(Saved entries)
[Start of section]
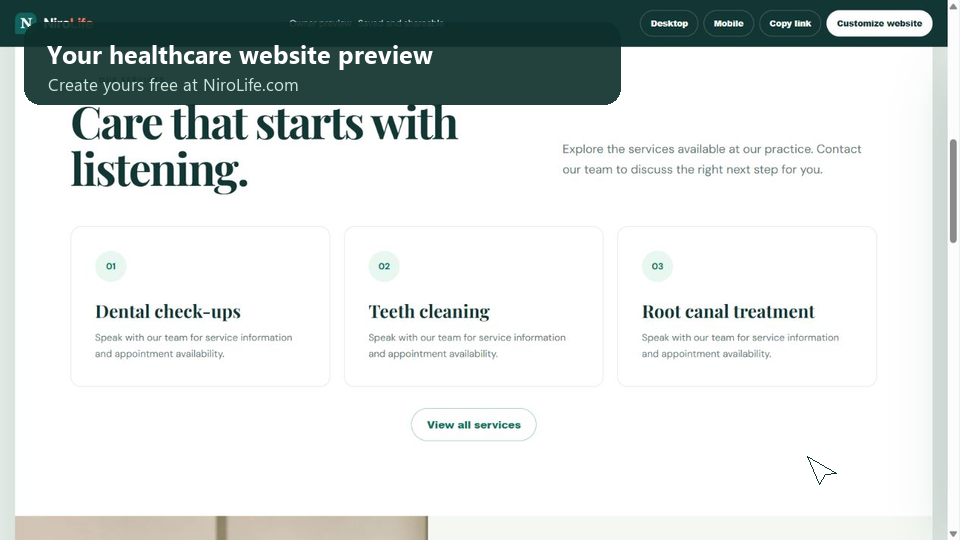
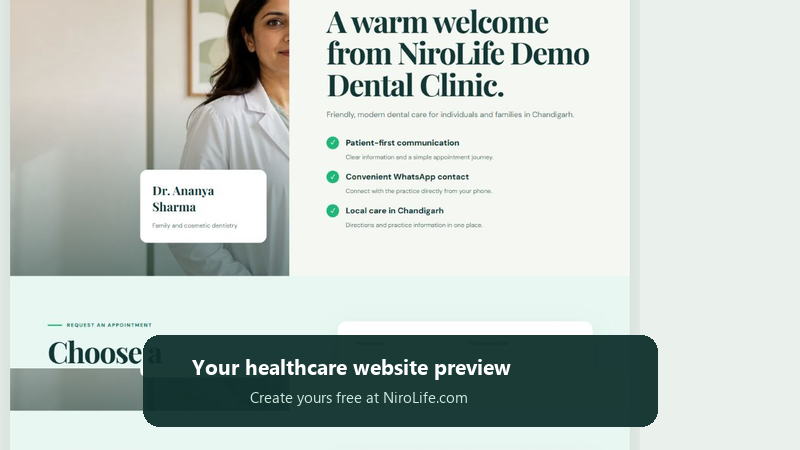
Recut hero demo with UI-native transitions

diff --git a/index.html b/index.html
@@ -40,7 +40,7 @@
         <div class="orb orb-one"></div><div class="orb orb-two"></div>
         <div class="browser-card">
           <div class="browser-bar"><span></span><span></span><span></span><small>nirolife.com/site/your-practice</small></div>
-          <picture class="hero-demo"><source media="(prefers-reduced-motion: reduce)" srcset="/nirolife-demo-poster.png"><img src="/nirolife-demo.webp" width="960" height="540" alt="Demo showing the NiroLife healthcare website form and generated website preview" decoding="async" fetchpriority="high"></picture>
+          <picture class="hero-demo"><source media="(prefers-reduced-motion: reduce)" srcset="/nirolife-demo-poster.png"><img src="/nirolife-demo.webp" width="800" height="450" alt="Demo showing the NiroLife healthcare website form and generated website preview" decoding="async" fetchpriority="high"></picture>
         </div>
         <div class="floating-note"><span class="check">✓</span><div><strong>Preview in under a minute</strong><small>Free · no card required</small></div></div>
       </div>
[End of section]
[Start of section]
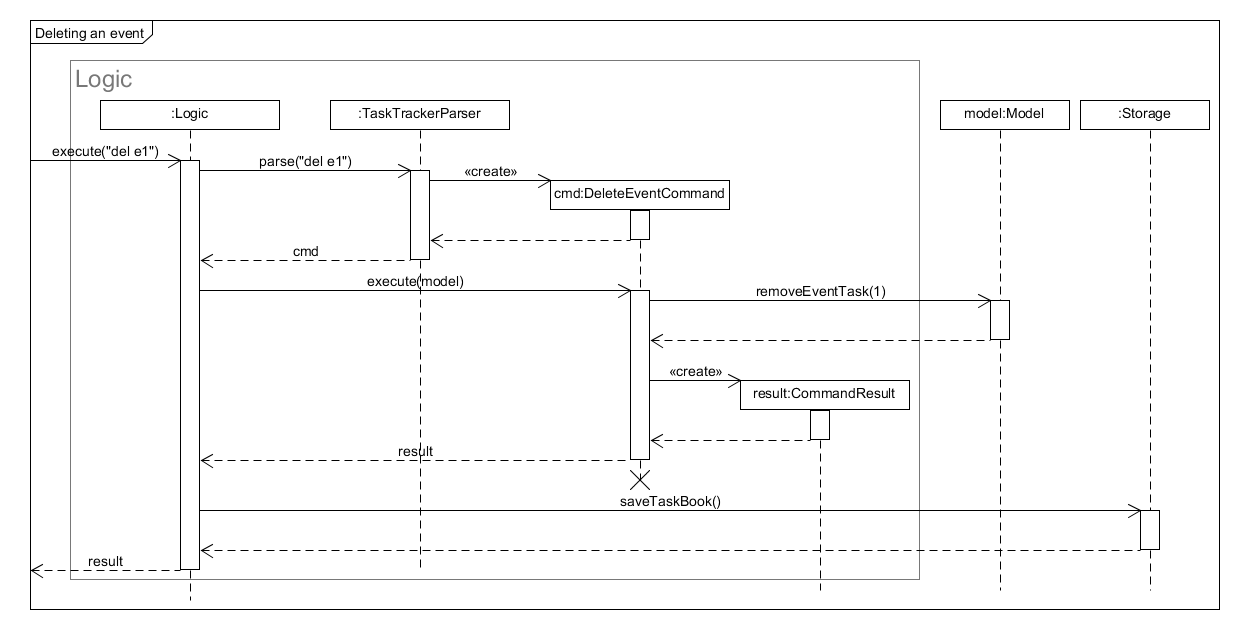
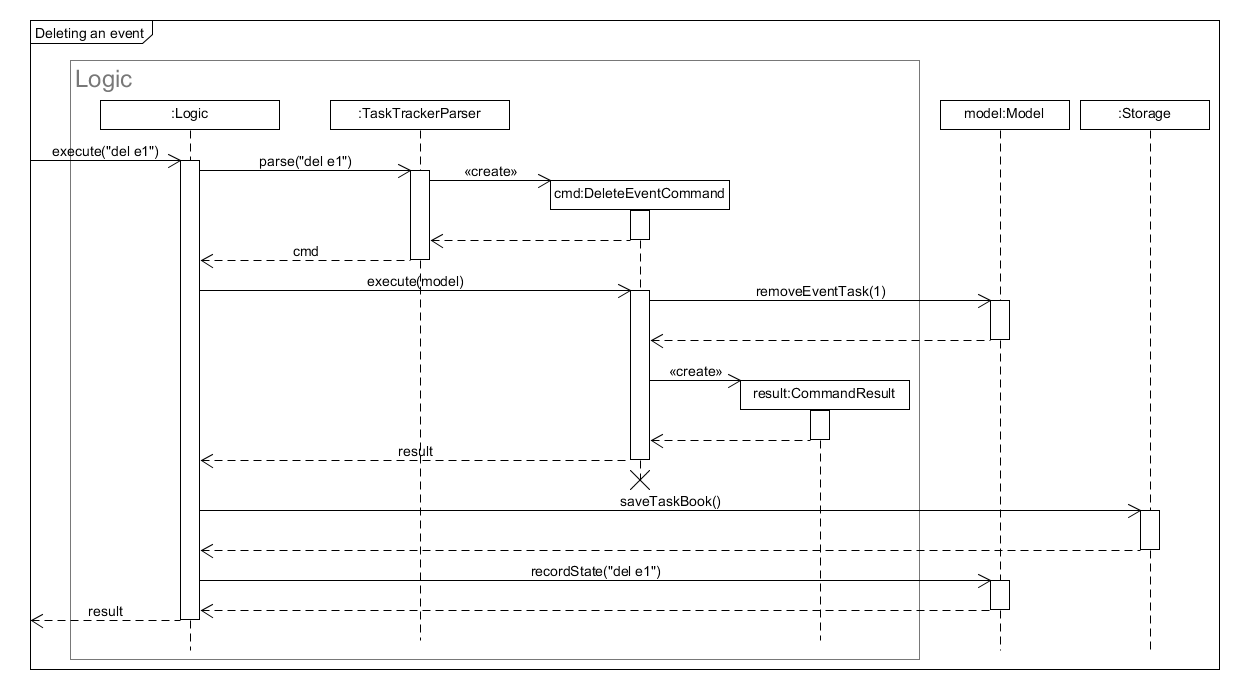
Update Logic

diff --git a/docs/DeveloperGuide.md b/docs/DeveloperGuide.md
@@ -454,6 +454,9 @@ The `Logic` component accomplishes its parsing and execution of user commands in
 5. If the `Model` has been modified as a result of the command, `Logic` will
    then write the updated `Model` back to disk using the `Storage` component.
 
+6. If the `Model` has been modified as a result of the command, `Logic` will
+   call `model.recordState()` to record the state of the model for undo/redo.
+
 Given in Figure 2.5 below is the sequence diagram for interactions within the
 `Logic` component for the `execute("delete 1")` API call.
[End of section]
[Start of section]
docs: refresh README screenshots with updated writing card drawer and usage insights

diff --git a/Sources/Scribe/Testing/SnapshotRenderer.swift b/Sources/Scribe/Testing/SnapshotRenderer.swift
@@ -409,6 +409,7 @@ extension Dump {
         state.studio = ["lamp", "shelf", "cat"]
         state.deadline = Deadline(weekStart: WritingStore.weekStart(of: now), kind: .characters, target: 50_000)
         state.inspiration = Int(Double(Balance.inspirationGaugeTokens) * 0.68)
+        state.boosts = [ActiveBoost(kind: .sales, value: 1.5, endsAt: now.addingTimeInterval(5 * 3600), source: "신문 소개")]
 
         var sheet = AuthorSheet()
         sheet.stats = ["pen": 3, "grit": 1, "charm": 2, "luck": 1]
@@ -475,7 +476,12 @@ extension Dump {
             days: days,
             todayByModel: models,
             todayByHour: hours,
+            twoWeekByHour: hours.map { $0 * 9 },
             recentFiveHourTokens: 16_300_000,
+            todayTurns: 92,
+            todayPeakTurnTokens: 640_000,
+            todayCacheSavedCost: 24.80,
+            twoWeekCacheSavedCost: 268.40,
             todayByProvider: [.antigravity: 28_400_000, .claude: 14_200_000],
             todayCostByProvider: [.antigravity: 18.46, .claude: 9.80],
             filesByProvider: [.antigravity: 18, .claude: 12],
[End of section]
▸ Task directions
Please report every line of the records above that contains the word "browser".

▸ Task output
         <div class="browser-card">
           <div class="browser-bar"><span></span><span></span><span></span><small>nirolife.com/site/your-practice</small></div>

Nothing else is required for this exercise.